Edit difference data:
* * *

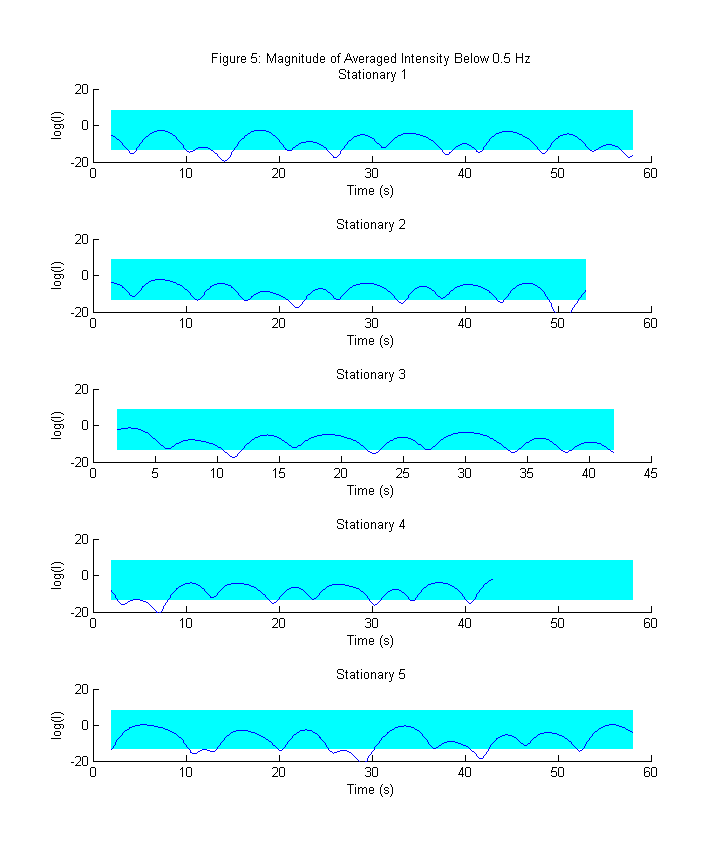
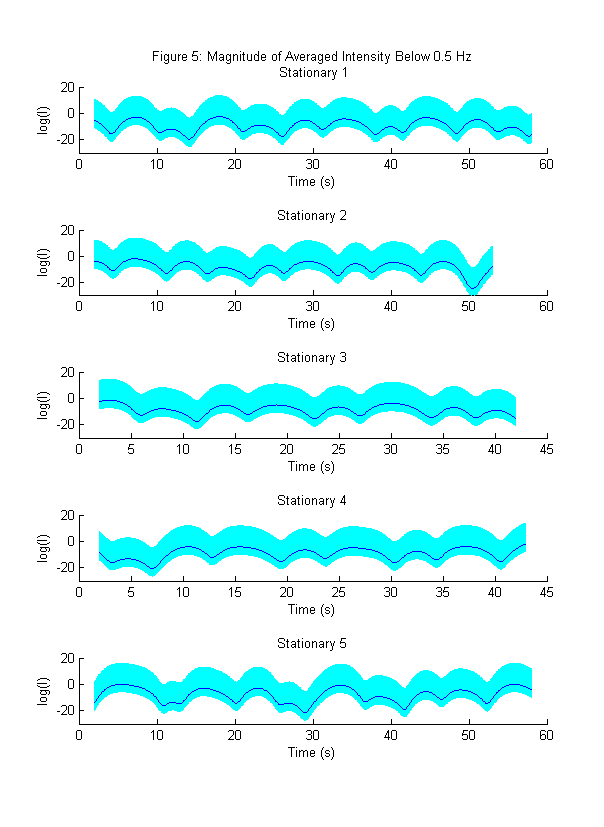
rev

diff --git a/FinalProject_Analysis.m b/FinalProject_Analysis.m
@@ -378,30 +378,20 @@ clear; clc;
     P5_t = mean(P5(1:loc5,:)); 
 
     % Calcuate error bars
-    P1_l = 10*log10(abs(mean(P1_t))/3.69);
-    P1_u = 10*log10(abs(mean(P1_t))*39.22);
-    P1_l = ones(1,size(T1,2))*P1_l;
-    P1_u = ones(1,size(T1,2))*P1_u;
+    P1_l = 10*log10(abs(P1_t)/3.69);
+    P1_u = 10*log10(abs(P1_t)*39.22);
 
-    P2_l = 10*log10(abs(mean(P2_t))/3.69);
-    P2_u = 10*log10(abs(mean(P2_t))*39.22);
-    P2_l = ones(1,size(T2,2))*P2_l;
-    P2_u = ones(1,size(T2,2))*P2_u;
+    P2_l = 10*log10(abs(P2_t)/3.69);
+    P2_u = 10*log10(abs(P2_t)*39.22);
 
-    P3_l = 10*log10(abs(mean(P3_t))/3.69);
-    P3_u = 10*log10(abs(mean(P3_t))*39.22);
-    P3_l = ones(1,size(T3,2))*P3_l;
-    P3_u = ones(1,size(T3,2))*P3_u;
+    P3_l = 10*log10(abs(P3_t)/3.69);
+    P3_u = 10*log10(abs(P3_t)*39.22);
 
-    P4_l = 10*log10(abs(mean(P4_t))/3.69);
-    P4_u = 10*log10(abs(mean(P4_t))*39.22);
-    P4_l = ones(1,size(T4,2))*P4_l;
-    P4_u = ones(1,size(T4,2))*P4_u;
+    P4_l = 10*log10(abs(P4_t)/3.69);
+    P4_u = 10*log10(abs(P4_t)*39.22);
 
-    P5_l = 10*log10(abs(mean(P5_t))/3.69);
-    P5_u = 10*log10(abs(mean(P5_t))*39.22);
-    P5_l = ones(1,size(T5,2))*P5_l;
-    P5_u = ones(1,size(T5,2))*P5_u;
+    P5_l = 10*log10(abs(P5_t)/3.69);
+    P5_u = 10*log10(abs(P5_t)*39.22);
 
     % Plot ampltiude of spectrogram below 0.5 Hz
     figure(6);
@@ -414,7 +404,7 @@ clear; clc;
     title(sprintf('Figure 5: Magnitude of Averaged Intensity Below 0.5 Hz\n Stationary 1'));
     ylabel('log(I)');
     xlabel('Time (s)');
-    ylim([-20 20]);
+    ylim([-30 20]);
     hold off;
 
     % stat 2
@@ -426,7 +416,7 @@ clear; clc;
     title('Stationary 2')
     ylabel('log(I)');
     xlabel('Time (s)');
-    ylim([-20 20]);
+    ylim([-30 20]);
     hold off;
 
     % stat 3
@@ -438,31 +428,32 @@ clear; clc;
     title('Stationary 3')
     ylabel('log(I)');
     xlabel('Time (s)');
-    ylim([-20 20]);
+    ylim([-30 20]);
     hold off;
 
     % stat 4
     subplot(5,1,4);hold on;
     P4_X = [T4,fliplr(T4)];
     P4_Y = [P4_l,fliplr(P4_u)];
-    fill(P1_X,P1_Y,'c','edgecolor','c');
+    fill(P4_X,P4_Y,'c','edgecolor','c');
     plot(T4,10*log10(abs(P4_t)));
     title('Stationary 4')
     ylabel('log(I)');
     xlabel('Time (s)');
-    ylim([-20 20]);
+    ylim([-30 20]);
+    xlim([0 45]);
     hold off;
 
     % stat 5
     subplot(5,1,5);hold on;
     P5_X = [T5,fliplr(T5)];
     P5_Y = [P5_l,fliplr(P5_u)];
-    fill(P1_X,P1_Y,'c','edgecolor','c');
+    fill(P5_X,P5_Y,'c','edgecolor','c');
     plot(T5,10*log10(abs(P5_t)));
     title('Stationary 5')
     ylabel('log(I)');
     xlabel('Time (s)');
-    ylim([-20 20]);
+    ylim([-30 20]);
     hold off;
  
 % Figure 6: B mag over Confidence level of sprectrogram peaks below 0.5 Hz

* * *

Exercise goal: Each record above should be returned unchanged, except that the pictures are dropped.

Final answer:
rev

diff --git a/FinalProject_Analysis.m b/FinalProject_Analysis.m
@@ -378,30 +378,20 @@ clear; clc;
     P5_t = mean(P5(1:loc5,:)); 
 
     % Calcuate error bars
-    P1_l = 10*log10(abs(mean(P1_t))/3.69);
-    P1_u = 10*log10(abs(mean(P1_t))*39.22);
-    P1_l = ones(1,size(T1,2))*P1_l;
-    P1_u = ones(1,size(T1,2))*P1_u;
+    P1_l = 10*log10(abs(P1_t)/3.69);
+    P1_u = 10*log10(abs(P1_t)*39.22);
 
-    P2_l = 10*log10(abs(mean(P2_t))/3.69);
-    P2_u = 10*log10(abs(mean(P2_t))*39.22);
-    P2_l = ones(1,size(T2,2))*P2_l;
-    P2_u = ones(1,size(T2,2))*P2_u;
+    P2_l = 10*log10(abs(P2_t)/3.69);
+    P2_u = 10*log10(abs(P2_t)*39.22);
 
-    P3_l = 10*log10(abs(mean(P3_t))/3.69);
-    P3_u = 10*log10(abs(mean(P3_t))*39.22);
-    P3_l = ones(1,size(T3,2))*P3_l;
-    P3_u = ones(1,size(T3,2))*P3_u;
+    P3_l = 10*log10(abs(P3_t)/3.69);
+    P3_u = 10*log10(abs(P3_t)*39.22);
 
-    P4_l = 10*log10(abs(mean(P4_t))/3.69);
-    P4_u = 10*log10(abs(mean(P4_t))*39.22);
-    P4_l = ones(1,size(T4,2))*P4_l;
-    P4_u = ones(1,size(T4,2))*P4_u;
+    P4_l = 10*log10(abs(P4_t)/3.69);
+    P4_u = 10*log10(abs(P4_t)*39.22);
 
-    P5_l = 10*log10(abs(mean(P5_t))/3.69);
-    P5_u = 10*log10(abs(mean(P5_t))*39.22);
-    P5_l = ones(1,size(T5,2))*P5_l;
-    P5_u = ones(1,size(T5,2))*P5_u;
+    P5_l = 10*log10(abs(P5_t)/3.69);
+    P5_u = 10*log10(abs(P5_t)*39.22);
 
     % Plot ampltiude of spectrogram below 0.5 Hz
     figure(6);
@@ -414,7 +404,7 @@ clear; clc;
     title(sprintf('Figure 5: Magnitude of Averaged Intensity Below 0.5 Hz\n Stationary 1'));
     ylabel('log(I)');
     xlabel('Time (s)');
-    ylim([-20 20]);
+    ylim([-30 20]);
     hold off;
 
     % stat 2
@@ -426,7 +416,7 @@ clear; clc;
     title('Stationary 2')
     ylabel('log(I)');
     xlabel('Time (s)');
-    ylim([-20 20]);
+    ylim([-30 20]);
     hold off;
 
     % stat 3
@@ -438,31 +428,32 @@ clear; clc;
     title('Stationary 3')
     ylabel('log(I)');
     xlabel('Time (s)');
-    ylim([-20 20]);
+    ylim([-30 20]);
     hold off;
 
     % stat 4
     subplot(5,1,4);hold on;
     P4_X = [T4,fliplr(T4)];
     P4_Y = [P4_l,fliplr(P4_u)];
-    fill(P1_X,P1_Y,'c','edgecolor','c');
+    fill(P4_X,P4_Y,'c','edgecolor','c');
     plot(T4,10*log10(abs(P4_t)));
     title('Stationary 4')
     ylabel('log(I)');
     xlabel('Time (s)');
-    ylim([-20 20]);
+    ylim([-30 20]);
+    xlim([0 45]);
     hold off;
 
     % stat 5
     subplot(5,1,5);hold on;
     P5_X = [T5,fliplr(T5)];
     P5_Y = [P5_l,fliplr(P5_u)];
-    fill(P1_X,P1_Y,'c','edgecolor','c');
+    fill(P5_X,P5_Y,'c','edgecolor','c');
     plot(T5,10*log10(abs(P5_t)));
     title('Stationary 5')
     ylabel('log(I)');
     xlabel('Time (s)');
-    ylim([-20 20]);
+    ylim([-30 20]);
     hold off;
  
 % Figure 6: B mag over Confidence level of sprectrogram peaks below 0.5 Hz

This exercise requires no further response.